Hello, it’s Dylan. Again. Today, as always, I will be talking about our latest project, which was called (you guessed it) “Ology of Apology”. In this project our driving question was “How can we keep apologies for past wrongs alive so they are remembered – and not repeated – today?”.

Throughout the project we looked at various examples of historical apologies for injustices – specifically those made by the Canadian Government for injustices they had done in the past – and discussed how they could be better, or what made them work well/be convincing. We also looked at what makes a good apology and how we could write apologies for injustices that have been committed in the past. After that, we learned about the Komagata Maru, Japanese Internment in WWII, and the Chinese Head Tax, the latter of which we had learned about in our previous project.

Next, we did a deep dive into historical perspective, ethical judgement, and our primary sources. The end goal for this project was to make a keynote presentation about the injustice we had been assigned out of the three aforementioned. I got the Komagata Maru Incident which I wanted, since it was the one I knew the least about out of the three. We looked at primary and secondary sources for our topics to build on the information we already knew about the events and prepare for our keynote presentations.

We had conferences with the teacher to figure out what we could change, add, or remove about our keynotes that we had made. With the critique we received, we revised our keynotes. That shouldn’t come as a surprise, since by now, I’m sure whoever is reading this has read other posts, and can see that revision, peer critique, and more revision is a recurring topic in PLP. I really like it since it’s very helpful to get other people’s perspectives on the work I do so that I can know what the feedback I get once I finish my work must be.

We wrote scripts for our own ethical judgements of the topics we had been assigned. There were no “right” or “wrong” judgements since they are all based on opinion, but our ethical judgements had to be based on fact and be backed up by historical evidence. Next, we recorded a narration of our scripts and handed those in to be marked.

The general consensus was that all of the events we learned about were horrifying violations of human rights where people were subject to awful conditions, and that is my belief, but if someone believed otherwise and had evidence and fact backing up why they thought that and why that was their opinion and presented it in a logical and convincing way, that would have also gotten a good grade.

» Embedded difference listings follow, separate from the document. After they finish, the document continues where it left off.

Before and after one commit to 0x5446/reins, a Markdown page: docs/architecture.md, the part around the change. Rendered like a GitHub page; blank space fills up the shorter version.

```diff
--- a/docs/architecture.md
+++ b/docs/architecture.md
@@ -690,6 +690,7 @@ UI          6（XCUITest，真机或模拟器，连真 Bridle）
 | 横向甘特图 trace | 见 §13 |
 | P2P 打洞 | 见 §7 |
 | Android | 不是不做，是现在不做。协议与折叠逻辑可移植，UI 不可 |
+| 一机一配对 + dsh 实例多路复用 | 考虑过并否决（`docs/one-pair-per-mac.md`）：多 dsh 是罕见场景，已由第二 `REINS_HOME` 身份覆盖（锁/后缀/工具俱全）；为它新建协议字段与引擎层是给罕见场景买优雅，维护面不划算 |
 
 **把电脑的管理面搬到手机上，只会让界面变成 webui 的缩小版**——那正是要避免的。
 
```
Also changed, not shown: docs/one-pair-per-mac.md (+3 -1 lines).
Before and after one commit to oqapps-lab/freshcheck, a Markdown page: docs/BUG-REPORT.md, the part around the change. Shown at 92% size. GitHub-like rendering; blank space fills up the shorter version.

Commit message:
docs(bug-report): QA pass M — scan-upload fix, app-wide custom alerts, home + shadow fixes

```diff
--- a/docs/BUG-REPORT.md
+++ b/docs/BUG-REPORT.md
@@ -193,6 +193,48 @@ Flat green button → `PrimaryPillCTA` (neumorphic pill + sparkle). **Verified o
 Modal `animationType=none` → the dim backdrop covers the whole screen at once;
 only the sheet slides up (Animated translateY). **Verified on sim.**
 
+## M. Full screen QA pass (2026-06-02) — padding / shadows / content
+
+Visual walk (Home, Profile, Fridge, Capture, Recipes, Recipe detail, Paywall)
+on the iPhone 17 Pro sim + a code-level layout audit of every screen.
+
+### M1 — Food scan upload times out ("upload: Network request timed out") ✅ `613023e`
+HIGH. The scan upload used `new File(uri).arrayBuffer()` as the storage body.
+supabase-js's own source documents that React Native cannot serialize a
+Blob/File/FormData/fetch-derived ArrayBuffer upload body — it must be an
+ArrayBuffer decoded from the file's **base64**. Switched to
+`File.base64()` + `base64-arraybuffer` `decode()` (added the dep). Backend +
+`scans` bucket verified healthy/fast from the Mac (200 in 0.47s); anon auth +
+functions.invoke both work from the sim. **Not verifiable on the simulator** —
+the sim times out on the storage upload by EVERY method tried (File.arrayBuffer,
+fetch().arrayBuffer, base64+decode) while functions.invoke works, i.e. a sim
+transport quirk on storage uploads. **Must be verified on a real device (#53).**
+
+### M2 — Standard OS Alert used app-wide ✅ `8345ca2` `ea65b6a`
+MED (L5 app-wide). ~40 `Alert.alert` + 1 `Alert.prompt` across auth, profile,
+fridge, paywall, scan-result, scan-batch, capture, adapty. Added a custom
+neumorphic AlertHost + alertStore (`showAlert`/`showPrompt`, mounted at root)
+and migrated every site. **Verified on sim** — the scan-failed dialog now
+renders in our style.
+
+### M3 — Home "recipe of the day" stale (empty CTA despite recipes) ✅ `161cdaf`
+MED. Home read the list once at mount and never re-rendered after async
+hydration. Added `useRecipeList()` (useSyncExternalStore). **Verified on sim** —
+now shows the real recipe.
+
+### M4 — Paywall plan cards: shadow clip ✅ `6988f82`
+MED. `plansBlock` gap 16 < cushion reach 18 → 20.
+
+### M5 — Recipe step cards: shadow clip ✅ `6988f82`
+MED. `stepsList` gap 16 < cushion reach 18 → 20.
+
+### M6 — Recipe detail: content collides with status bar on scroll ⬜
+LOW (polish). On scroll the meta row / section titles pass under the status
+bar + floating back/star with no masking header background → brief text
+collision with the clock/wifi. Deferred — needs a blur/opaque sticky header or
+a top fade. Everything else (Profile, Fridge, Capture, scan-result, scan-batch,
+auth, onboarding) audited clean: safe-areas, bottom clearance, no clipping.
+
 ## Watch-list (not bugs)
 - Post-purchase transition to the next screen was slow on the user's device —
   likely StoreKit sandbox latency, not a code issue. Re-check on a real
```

The final product was a monument to one of the events we learned about. It was all incorporated in the Winter Exhibition so it was more of something we were assigned than something we chose. I worked with Zach and we made ours based around corporate greed and the Japanese Internment during the Second World War in Canada. In the past, I’ve had semi-negative experiences with exhibitions, but this one was actually a lot of fun. I really enjoyed explaining the work that we had done and it was a lot better than the other exhibitions. I think it was really great to have a positive experience associated with PLP exhibitions because chances are, I’ll be more open minded and even more excited for future exhibitions. For our monument we made a plaque, which we read out to the visitors and explained. We also used it to explain the monument we built. Here’s the plaque:

Here’s some pictures of the Monument we made. Unfortunately, they’re not great quality since the monument had to get set up in the room and the lighting wasn’t very good.

Anyways, that’s pretty much it. The exhibition went well and I’m proud of the work that Zach and I did, and I think that it fully represents the learning we did and the topics we were representing.

I hope you enjoyed all 703 words of this blog post and I’ll see you later.